What the exercise asks »
Without any of their pictures, return all of the records exactly.

(Data records)
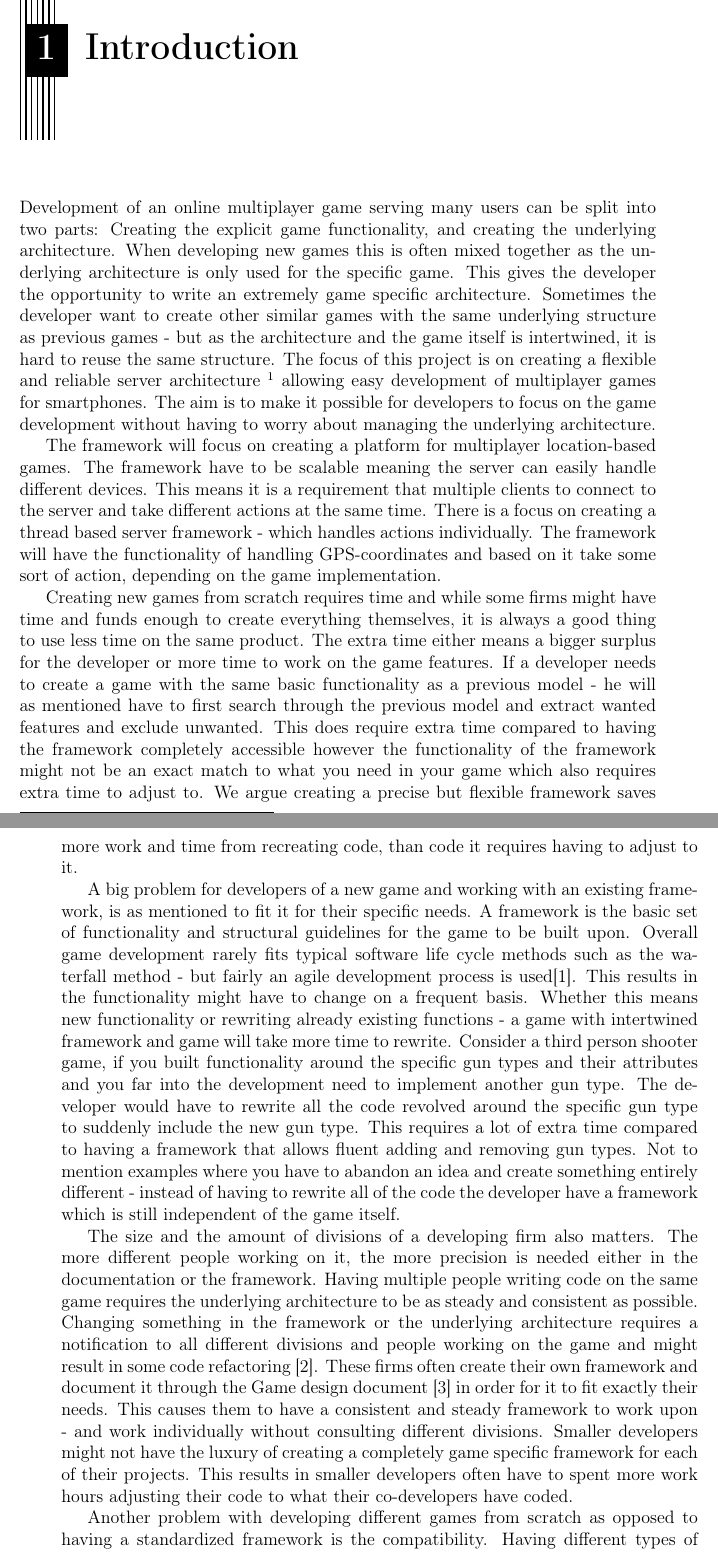
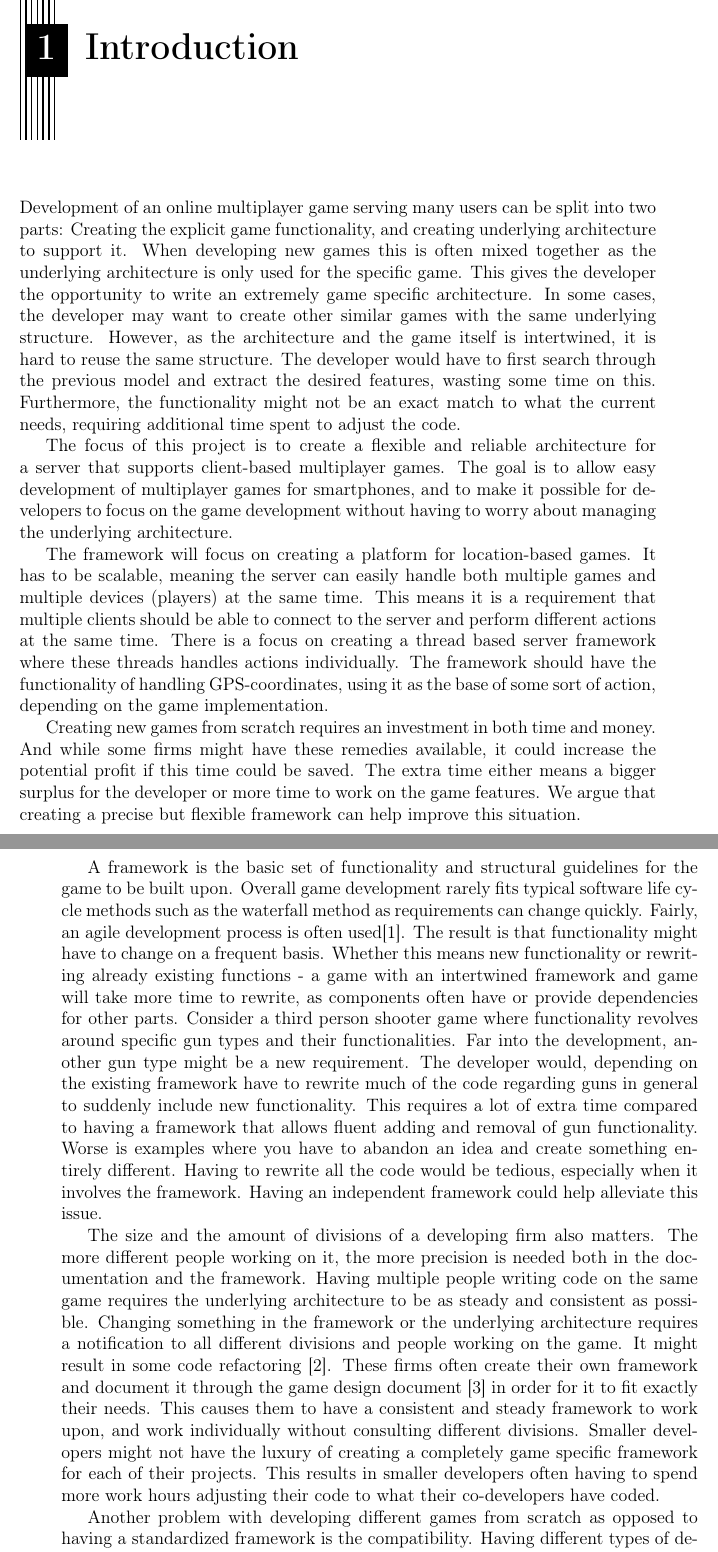
Before and after one commit to cnduru/sw7, a LaTeX thesis (report/main.tex, which reads report/indhold/introduktion.tex): two parts of pages 4 and 5 of 31, joined at a grey line, cut so that both start at the same text. Compiled offline with pdfLaTeX.

Commit message:
Intro readthrough

```diff
--- a/report/indhold/introduktion.tex
+++ b/report/indhold/introduktion.tex
@@ -11,18 +11,17 @@
 % - Here you present an overview what is known about the problem.  You would typically cite earlier studies conducted on the same topic and/or at this same site, and in doing so, you should reveal the yawning void in the knowledge that your brilliant research will fill.
 
 % It outlines the purpose and specific objectives of the project.
-Development of an online multiplayer game serving many users can be split into two parts: Creating the explicit game functionality, and creating the underlying architecture. When developing new games this is often mixed together as the underlying architecture is only used for the specific game. This gives the developer the opportunity to write an extremely game specific architecture. Sometimes the developer want to create other similar games with the same underlying structure as previous games - but as the architecture and the game itself is intertwined, it is hard to reuse the same structure.
-The focus of this project is on creating a flexible and reliable server architecture \fxfatal{client-server? smth else?} allowing easy development of multiplayer games for smartphones. The aim is to make it possible for developers to focus on the game development without having to worry about managing the underlying architecture.
+Development of an online multiplayer game serving many users can be split into two parts: Creating the explicit game functionality, and creating underlying architecture to support it. When developing new games this is often mixed together as the underlying architecture is only used for the specific game. This gives the developer the opportunity to write an extremely game specific architecture. In some cases, the developer may want to create other similar games with the same underlying structure. However, as the architecture and the game itself is intertwined, it is hard to reuse the same structure. The developer would have to first search through the previous model and extract the desired features, wasting some time on this. Furthermore, the functionality might not be an exact match to what the current needs, requiring additional time spent to adjust the code.
 
-The framework will focus on creating a platform for multiplayer location-based games. The framework have to be scalable meaning the server can easily handle different devices. This means it is a requirement that multiple clients to connect to the server and take different actions at the same time. There is a focus on creating a thread based server framework - which handles actions individually. The framework will have the functionality of handling GPS-coordinates and based on it take some sort of action, depending on the game implementation.
+The focus of this project is to create a flexible and reliable architecture for a server that supports client-based multiplayer games. The goal is to allow easy development of multiplayer games for smartphones, and to make it possible for developers to focus on the game development without having to worry about managing the underlying architecture.
 
-Creating new games from scratch requires time and while some firms might have time and funds enough to create everything themselves, it is always a good thing to use less time on the same product. The extra time either means a bigger surplus for the developer or more time to work on the game features. If a developer needs to create a game with the same basic functionality as a previous model - he will as mentioned have to first search through the previous model and extract wanted features and exclude unwanted. This does require extra time compared to having the framework completely accessible however the functionality of the framework might not be an exact match to what you need in your game which also requires extra time to adjust to. We argue creating a precise but flexible framework saves more work and time from recreating code, than code it requires having to adjust to it.
+The framework will focus on creating a platform for location-based games. It has to be scalable, meaning the server can easily handle both multiple games and multiple devices (players) at the same time. This means it is a requirement that multiple clients should be able to connect to the server and perform different actions at the same time. There is a focus on creating a thread based server framework where these threads handles actions individually. The framework should have the functionality of handling GPS-coordinates, using it as the base of some sort of action, depending on the game implementation.
 
-A big problem for developers of a new game and working with an existing framework, is as mentioned to fit it for their specific needs. A framework is the basic set of functionality and structural guidelines for the game to be built upon. Overall game development rarely fits typical software life cycle methods such as the waterfall method - but fairly an agile development process is used\cite{Gamedevelopment}. This results in the functionality might have to change on a frequent basis. Whether this means new functionality or rewriting already existing functions - a game with intertwined framework and game will take more time to rewrite. Consider a third person shooter game, if you built functionality around the specific gun types and their attributes and you far into the development need to implement another gun type. The developer would have to rewrite all the code revolved around the specific gun type to suddenly include the new gun type. This requires a lot of extra time compared to having a framework that allows fluent adding and removing gun types. Not to mention examples where you have to abandon an idea and create something entirely different - instead of having to rewrite all of the code the developer have a framework which is still independent of the game itself.
+Creating new games from scratch requires an investment in both time and money. And while some firms might have these remedies available, it could increase the potential profit if this time could be saved. The extra time either means a bigger surplus for the developer or more time to work on the game features. We argue that creating a precise but flexible framework can help improve this situation.
 
-The size and the amount of divisions of a developing firm also matters. The more different people working on it, the more precision is needed either in the documentation or the framework. Having multiple people writing code on the same game requires the underlying architecture to be as steady and consistent as possible. Changing something in the framework or the underlying architecture requires a notification to all different divisions and people working on the game and might result in some code refactoring \cite{Gameprod}. These firms often create their own framework and document it through the Game design document \cite{Gamedesign} in order for it to fit exactly their needs. This causes them to have a consistent and steady framework to work upon - and work individually without consulting different divisions. Smaller developers might not have the luxury of creating a completely game specific framework for each of their projects. This results in smaller developers often have to spent more work hours adjusting their code to what their co-developers have coded.
+A framework is the basic set of functionality and structural guidelines for the game to be built upon. Overall game development rarely fits typical software life cycle methods such as the waterfall method as requirements can change quickly. Fairly, an agile development process is often used\cite{Gamedevelopment}. The result is that functionality might have to change on a frequent basis. Whether this means new functionality or rewriting already existing functions - a game with an intertwined framework and game will take more time to rewrite, as components often have or provide dependencies for other parts. Consider a third person shooter game where functionality revolves around specific gun types and their functionalities. Far into the development, another gun type might be a new requirement. The developer would, depending on the existing framework have to rewrite much of the code regarding guns in general to suddenly include new functionality. This requires a lot of extra time compared to having a framework that allows fluent adding and removal of gun functionality. Worse is examples where you have to abandon an idea and create something entirely different. Having to rewrite all the code would be tedious, especially when it involves the framework. Having an independent framework could help alleviate this issue.
 
-Another problem with developing different games from scratch as opposed to having a standardized framework is the compatibility. Having different types of devices with different versions of various operating systems means that some devices might not be compatible with the desired program. What this means is that programs act differently on different devices - and with an existing framework this only have to be implemented once. Having a framework that is already compatible with the different devices allows the coder to focus solely on the game and therefore limiting the amount of time needed for coding versatile code.
+The size and the amount of divisions of a developing firm also matters. The more different people working on it, the more precision is needed both in the documentation and the framework. Having multiple people writing code on the same game requires the underlying architecture to be as steady and consistent as possible. Changing something in the framework or the underlying architecture requires a notification to all different divisions and people working on the game. It might result in some code refactoring \cite{Gameprod}. These firms often create their own framework and document it through the game design document \cite{Gamedesign} in order for it to fit exactly their needs. This causes them to have a consistent and steady framework to work upon, and work individually without consulting different divisions. Smaller developers might not have the luxury of creating a completely game specific framework for each of their projects. This results in smaller developers often having to spend more work hours adjusting their code to what their co-developers have coded.
 
-Constructing a framework that could be used by different developers could save the developer a lot of time and money, given the developer uses the framework as intended. It could and should be easier to use for the developer - giving him less work hours needed to create the same content he otherwise would. The struggle with creating a framework like this is that it has to be flexible enough for game developers to create diverse games, but still be precise enough to not having to create an immense amount of code in order to fit it to your game to it.
+Another problem with developing different games from scratch as opposed to having a standardized framework is the compatibility. Having different types of devices with different versions of various operating systems means that some devices might not be compatible with the desired program. What this means is that programs act differently on different devices. With an existing framework this only have to be implemented once. Having a framework that is already compatible with the different devices allows the coder to focus solely on the game and therefore limiting the amount of time needed for creating versatile code.
 
```
Also changed, not shown: report/indhold/introduktion.tex (6 more changed lines).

Response to the exercise »
Before and after one commit to cnduru/sw7, a LaTeX thesis (report/main.tex, which reads report/indhold/introduktion.tex): two parts of pages 4 and 5 of 31, joined at a grey line, cut so that both start at the same text. Compiled offline with pdfLaTeX.

Commit message:
Intro readthrough

```diff
--- a/report/indhold/introduktion.tex
+++ b/report/indhold/introduktion.tex
@@ -11,18 +11,17 @@
 % - Here you present an overview what is known about the problem.  You would typically cite earlier studies conducted on the same topic and/or at this same site, and in doing so, you should reveal the yawning void in the knowledge that your brilliant research will fill.
 
 % It outlines the purpose and specific objectives of the project.
-Development of an online multiplayer game serving many users can be split into two parts: Creating the explicit game functionality, and creating the underlying architecture. When developing new games this is often mixed together as the underlying architecture is only used for the specific game. This gives the developer the opportunity to write an extremely game specific architecture. Sometimes the developer want to create other similar games with the same underlying structure as previous games - but as the architecture and the game itself is intertwined, it is hard to reuse the same structure.
-The focus of this project is on creating a flexible and reliable server architecture \fxfatal{client-server? smth else?} allowing easy development of multiplayer games for smartphones. The aim is to make it possible for developers to focus on the game development without having to worry about managing the underlying architecture.
+Development of an online multiplayer game serving many users can be split into two parts: Creating the explicit game functionality, and creating underlying architecture to support it. When developing new games this is often mixed together as the underlying architecture is only used for the specific game. This gives the developer the opportunity to write an extremely game specific architecture. In some cases, the developer may want to create other similar games with the same underlying structure. However, as the architecture and the game itself is intertwined, it is hard to reuse the same structure. The developer would have to first search through the previous model and extract the desired features, wasting some time on this. Furthermore, the functionality might not be an exact match to what the current needs, requiring additional time spent to adjust the code.
 
-The framework will focus on creating a platform for multiplayer location-based games. The framework have to be scalable meaning the server can easily handle different devices. This means it is a requirement that multiple clients to connect to the server and take different actions at the same time. There is a focus on creating a thread based server framework - which handles actions individually. The framework will have the functionality of handling GPS-coordinates and based on it take some sort of action, depending on the game implementation.
+The focus of this project is to create a flexible and reliable architecture for a server that supports client-based multiplayer games. The goal is to allow easy development of multiplayer games for smartphones, and to make it possible for developers to focus on the game development without having to worry about managing the underlying architecture.
 
-Creating new games from scratch requires time and while some firms might have time and funds enough to create everything themselves, it is always a good thing to use less time on the same product. The extra time either means a bigger surplus for the developer or more time to work on the game features. If a developer needs to create a game with the same basic functionality as a previous model - he will as mentioned have to first search through the previous model and extract wanted features and exclude unwanted. This does require extra time compared to having the framework completely accessible however the functionality of the framework might not be an exact match to what you need in your game which also requires extra time to adjust to. We argue creating a precise but flexible framework saves more work and time from recreating code, than code it requires having to adjust to it.
+The framework will focus on creating a platform for location-based games. It has to be scalable, meaning the server can easily handle both multiple games and multiple devices (players) at the same time. This means it is a requirement that multiple clients should be able to connect to the server and perform different actions at the same time. There is a focus on creating a thread based server framework where these threads handles actions individually. The framework should have the functionality of handling GPS-coordinates, using it as the base of some sort of action, depending on the game implementation.
 
-A big problem for developers of a new game and working with an existing framework, is as mentioned to fit it for their specific needs. A framework is the basic set of functionality and structural guidelines for the game to be built upon. Overall game development rarely fits typical software life cycle methods such as the waterfall method - but fairly an agile development process is used\cite{Gamedevelopment}. This results in the functionality might have to change on a frequent basis. Whether this means new functionality or rewriting already existing functions - a game with intertwined framework and game will take more time to rewrite. Consider a third person shooter game, if you built functionality around the specific gun types and their attributes and you far into the development need to implement another gun type. The developer would have to rewrite all the code revolved around the specific gun type to suddenly include the new gun type. This requires a lot of extra time compared to having a framework that allows fluent adding and removing gun types. Not to mention examples where you have to abandon an idea and create something entirely different - instead of having to rewrite all of the code the developer have a framework which is still independent of the game itself.
+Creating new games from scratch requires an investment in both time and money. And while some firms might have these remedies available, it could increase the potential profit if this time could be saved. The extra time either means a bigger surplus for the developer or more time to work on the game features. We argue that creating a precise but flexible framework can help improve this situation.
 
-The size and the amount of divisions of a developing firm also matters. The more different people working on it, the more precision is needed either in the documentation or the framework. Having multiple people writing code on the same game requires the underlying architecture to be as steady and consistent as possible. Changing something in the framework or the underlying architecture requires a notification to all different divisions and people working on the game and might result in some code refactoring \cite{Gameprod}. These firms often create their own framework and document it through the Game design document \cite{Gamedesign} in order for it to fit exactly their needs. This causes them to have a consistent and steady framework to work upon - and work individually without consulting different divisions. Smaller developers might not have the luxury of creating a completely game specific framework for each of their projects. This results in smaller developers often have to spent more work hours adjusting their code to what their co-developers have coded.
+A framework is the basic set of functionality and structural guidelines for the game to be built upon. Overall game development rarely fits typical software life cycle methods such as the waterfall method as requirements can change quickly. Fairly, an agile development process is often used\cite{Gamedevelopment}. The result is that functionality might have to change on a frequent basis. Whether this means new functionality or rewriting already existing functions - a game with an intertwined framework and game will take more time to rewrite, as components often have or provide dependencies for other parts. Consider a third person shooter game where functionality revolves around specific gun types and their functionalities. Far into the development, another gun type might be a new requirement. The developer would, depending on the existing framework have to rewrite much of the code regarding guns in general to suddenly include new functionality. This requires a lot of extra time compared to having a framework that allows fluent adding and removal of gun functionality. Worse is examples where you have to abandon an idea and create something entirely different. Having to rewrite all the code would be tedious, especially when it involves the framework. Having an independent framework could help alleviate this issue.
 
-Another problem with developing different games from scratch as opposed to having a standardized framework is the compatibility. Having different types of devices with different versions of various operating systems means that some devices might not be compatible with the desired program. What this means is that programs act differently on different devices - and with an existing framework this only have to be implemented once. Having a framework that is already compatible with the different devices allows the coder to focus solely on the game and therefore limiting the amount of time needed for coding versatile code.
+The size and the amount of divisions of a developing firm also matters. The more different people working on it, the more precision is needed both in the documentation and the framework. Having multiple people writing code on the same game requires the underlying architecture to be as steady and consistent as possible. Changing something in the framework or the underlying architecture requires a notification to all different divisions and people working on the game. It might result in some code refactoring \cite{Gameprod}. These firms often create their own framework and document it through the game design document \cite{Gamedesign} in order for it to fit exactly their needs. This causes them to have a consistent and steady framework to work upon, and work individually without consulting different divisions. Smaller developers might not have the luxury of creating a completely game specific framework for each of their projects. This results in smaller developers often having to spend more work hours adjusting their code to what their co-developers have coded.
 
-Constructing a framework that could be used by different developers could save the developer a lot of time and money, given the developer uses the framework as intended. It could and should be easier to use for the developer - giving him less work hours needed to create the same content he otherwise would. The struggle with creating a framework like this is that it has to be flexible enough for game developers to create diverse games, but still be precise enough to not having to create an immense amount of code in order to fit it to your game to it.
+Another problem with developing different games from scratch as opposed to having a standardized framework is the compatibility. Having different types of devices with different versions of various operating systems means that some devices might not be compatible with the desired program. What this means is that programs act differently on different devices. With an existing framework this only have to be implemented once. Having a framework that is already compatible with the different devices allows the coder to focus solely on the game and therefore limiting the amount of time needed for creating versatile code.
 
```
Also changed, not shown: report/indhold/introduktion.tex (6 more changed lines).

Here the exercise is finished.